* WORK INSTRUCTIONS *
Find the word "edgecolor" in the data. Return every line where it appears.

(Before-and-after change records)
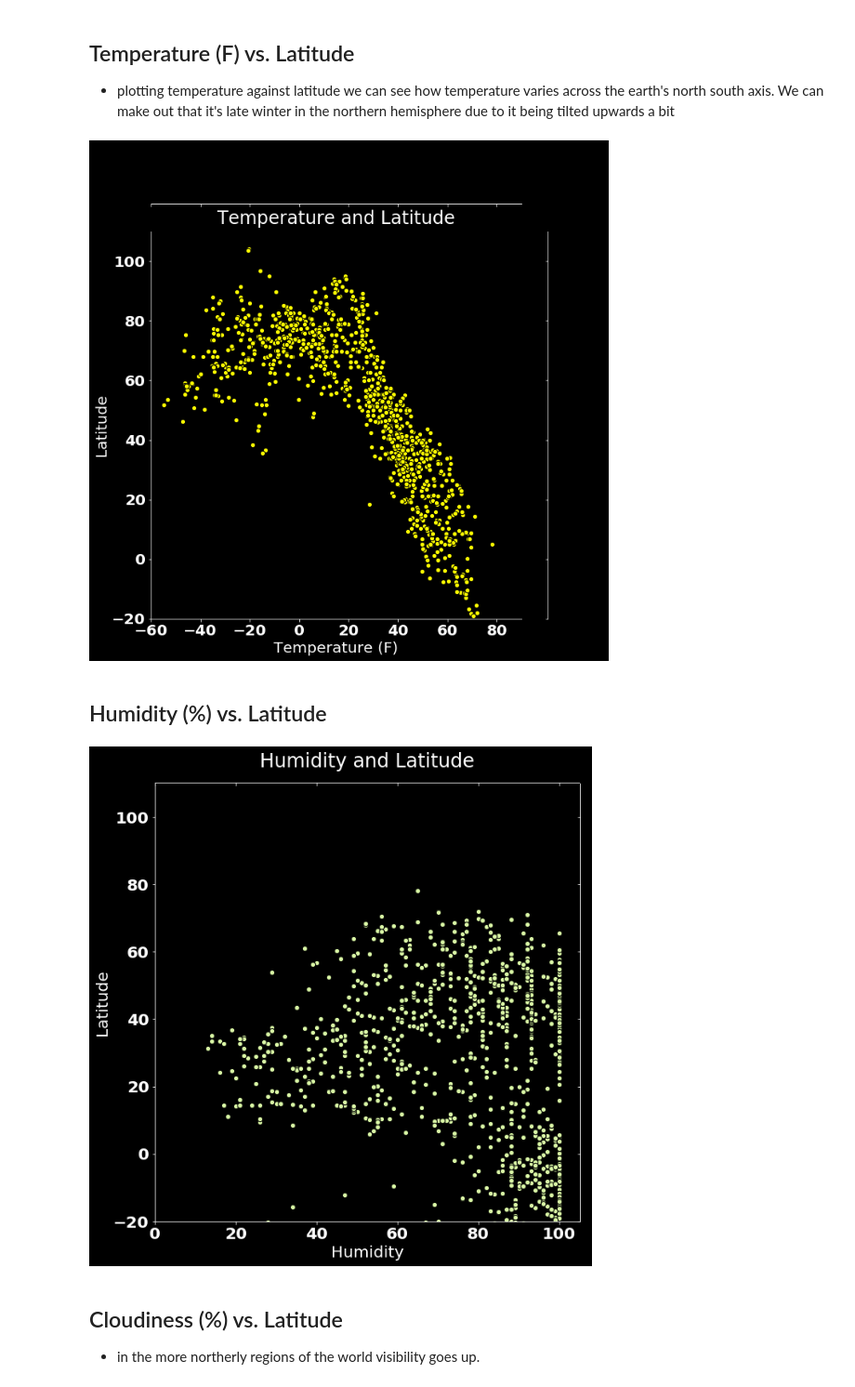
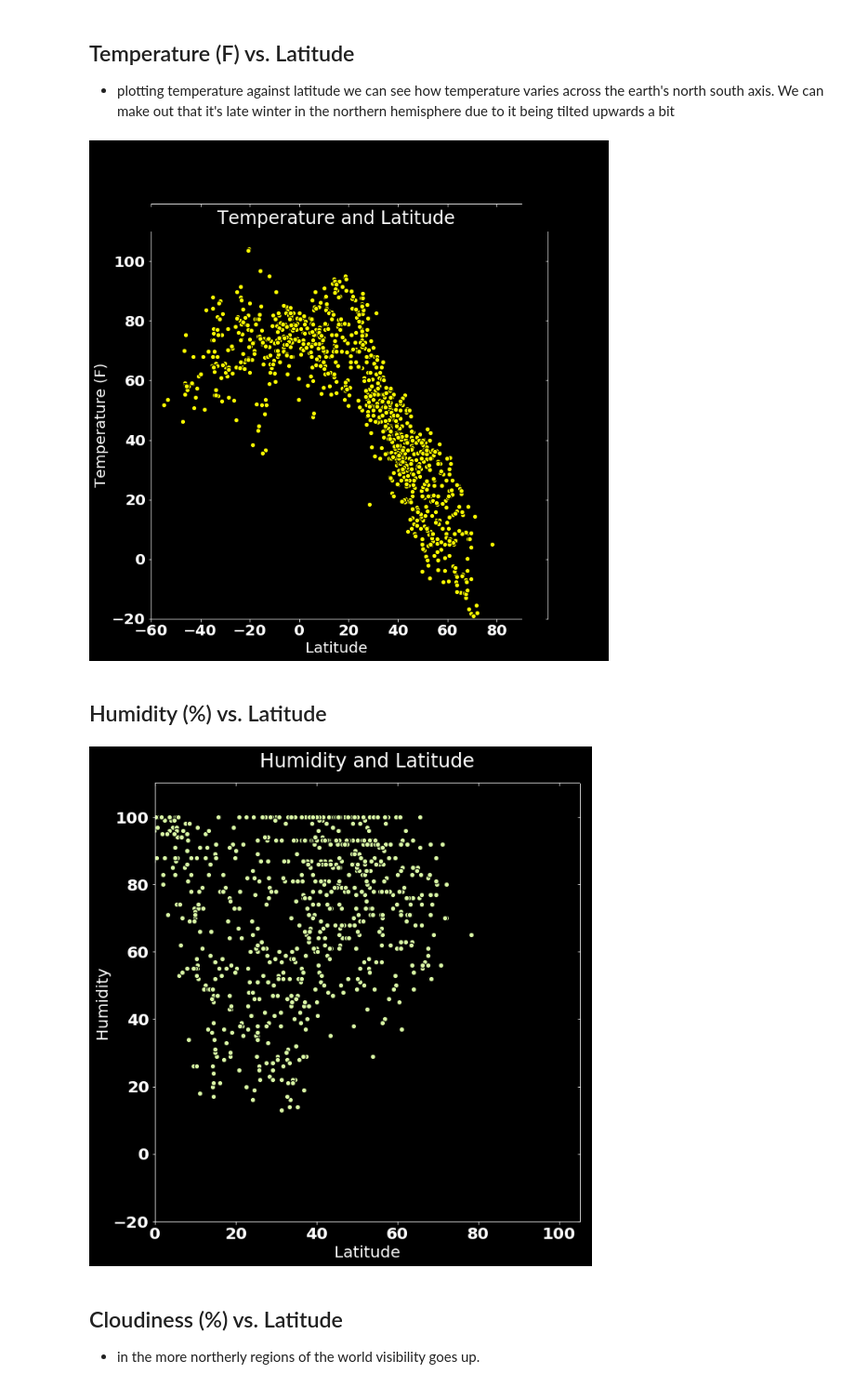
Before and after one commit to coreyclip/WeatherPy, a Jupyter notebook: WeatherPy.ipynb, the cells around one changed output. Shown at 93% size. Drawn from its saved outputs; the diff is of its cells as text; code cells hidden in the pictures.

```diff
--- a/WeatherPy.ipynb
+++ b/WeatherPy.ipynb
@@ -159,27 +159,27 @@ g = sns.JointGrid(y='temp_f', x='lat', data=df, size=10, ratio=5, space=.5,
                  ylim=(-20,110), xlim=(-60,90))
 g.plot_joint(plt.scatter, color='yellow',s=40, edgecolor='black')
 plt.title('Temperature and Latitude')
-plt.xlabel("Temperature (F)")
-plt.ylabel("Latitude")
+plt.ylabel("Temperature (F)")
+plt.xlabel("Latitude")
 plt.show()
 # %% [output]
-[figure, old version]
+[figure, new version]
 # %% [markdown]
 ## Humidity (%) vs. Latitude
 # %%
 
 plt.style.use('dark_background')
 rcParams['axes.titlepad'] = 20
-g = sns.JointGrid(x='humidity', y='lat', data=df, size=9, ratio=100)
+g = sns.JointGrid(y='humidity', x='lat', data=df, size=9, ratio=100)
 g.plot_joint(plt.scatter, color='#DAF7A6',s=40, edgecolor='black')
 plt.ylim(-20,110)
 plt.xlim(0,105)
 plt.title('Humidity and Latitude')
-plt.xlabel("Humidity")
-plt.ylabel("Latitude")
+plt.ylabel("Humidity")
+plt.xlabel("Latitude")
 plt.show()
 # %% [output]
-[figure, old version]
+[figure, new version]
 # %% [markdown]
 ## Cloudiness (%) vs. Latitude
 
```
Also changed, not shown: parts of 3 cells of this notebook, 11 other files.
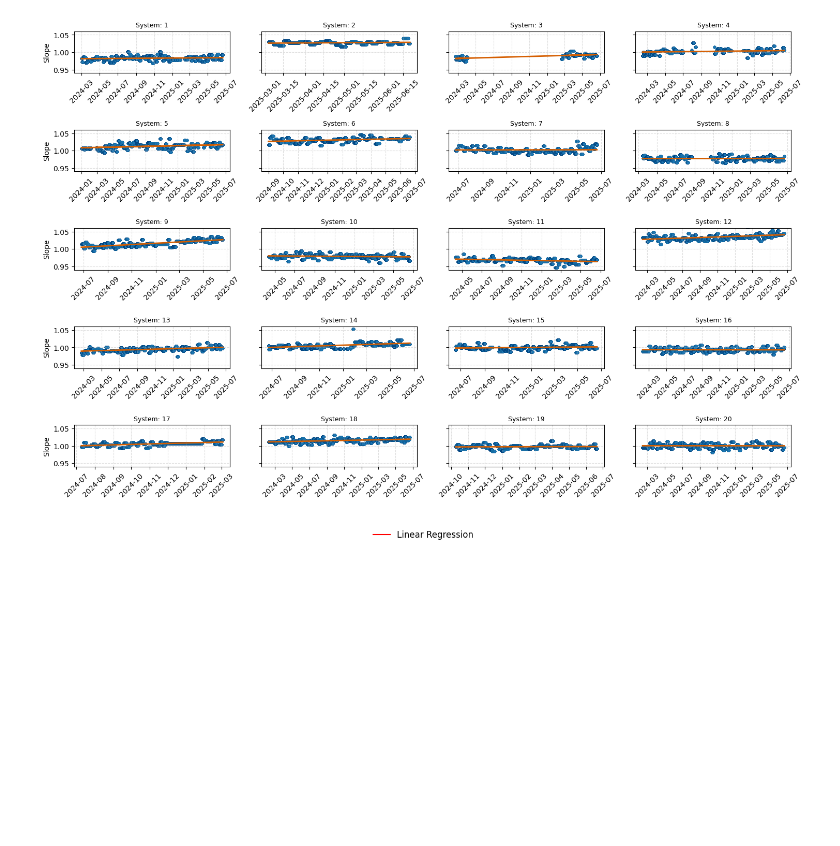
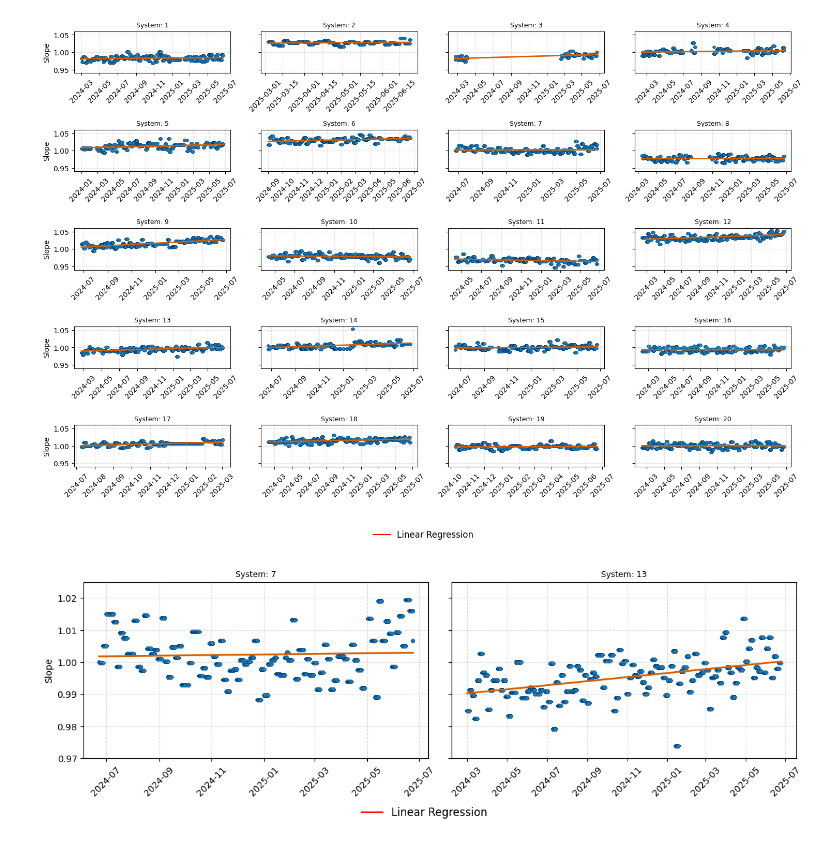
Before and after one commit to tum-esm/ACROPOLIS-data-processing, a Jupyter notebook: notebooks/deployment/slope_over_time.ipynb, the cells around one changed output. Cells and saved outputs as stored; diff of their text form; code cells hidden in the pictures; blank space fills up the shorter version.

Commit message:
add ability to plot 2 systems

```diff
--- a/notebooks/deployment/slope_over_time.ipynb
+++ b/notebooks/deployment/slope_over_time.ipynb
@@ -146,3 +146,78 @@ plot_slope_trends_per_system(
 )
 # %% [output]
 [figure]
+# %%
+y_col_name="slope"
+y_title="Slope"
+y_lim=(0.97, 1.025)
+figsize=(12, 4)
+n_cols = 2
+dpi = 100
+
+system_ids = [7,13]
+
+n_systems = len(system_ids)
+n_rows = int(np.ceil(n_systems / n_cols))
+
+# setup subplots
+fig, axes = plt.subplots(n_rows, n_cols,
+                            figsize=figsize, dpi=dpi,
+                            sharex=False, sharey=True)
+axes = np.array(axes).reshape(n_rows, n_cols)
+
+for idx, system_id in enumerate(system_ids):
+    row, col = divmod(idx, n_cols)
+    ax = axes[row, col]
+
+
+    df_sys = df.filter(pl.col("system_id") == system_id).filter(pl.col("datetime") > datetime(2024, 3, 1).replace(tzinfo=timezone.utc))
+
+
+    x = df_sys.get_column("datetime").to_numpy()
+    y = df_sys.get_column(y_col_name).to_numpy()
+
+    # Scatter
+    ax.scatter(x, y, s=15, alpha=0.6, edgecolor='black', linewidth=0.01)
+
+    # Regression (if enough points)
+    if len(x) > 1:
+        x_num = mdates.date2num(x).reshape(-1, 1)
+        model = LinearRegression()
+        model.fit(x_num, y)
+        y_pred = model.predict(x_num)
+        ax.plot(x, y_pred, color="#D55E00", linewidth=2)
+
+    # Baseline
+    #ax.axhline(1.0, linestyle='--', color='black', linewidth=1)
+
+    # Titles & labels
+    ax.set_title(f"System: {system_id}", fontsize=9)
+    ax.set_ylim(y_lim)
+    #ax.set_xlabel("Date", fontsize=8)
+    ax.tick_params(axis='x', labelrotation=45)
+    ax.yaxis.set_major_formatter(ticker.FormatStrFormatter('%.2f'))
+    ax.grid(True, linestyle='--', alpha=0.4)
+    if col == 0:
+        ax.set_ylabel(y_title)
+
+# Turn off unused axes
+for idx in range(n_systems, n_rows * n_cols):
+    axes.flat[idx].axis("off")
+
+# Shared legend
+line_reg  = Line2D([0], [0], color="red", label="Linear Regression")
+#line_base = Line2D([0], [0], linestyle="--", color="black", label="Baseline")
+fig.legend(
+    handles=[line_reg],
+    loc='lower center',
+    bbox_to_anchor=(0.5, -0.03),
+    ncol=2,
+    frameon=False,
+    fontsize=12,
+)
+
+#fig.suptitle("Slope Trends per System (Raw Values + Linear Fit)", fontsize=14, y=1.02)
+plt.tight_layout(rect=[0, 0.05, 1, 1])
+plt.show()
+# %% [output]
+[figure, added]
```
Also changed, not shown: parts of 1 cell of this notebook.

* COMPLETED TASK *
 g.plot_joint(plt.scatter, color='yellow',s=40, edgecolor='black')
 g.plot_joint(plt.scatter, color='#DAF7A6',s=40, edgecolor='black')
+    ax.scatter(x, y, s=15, alpha=0.6, edgecolor='black', linewidth=0.01)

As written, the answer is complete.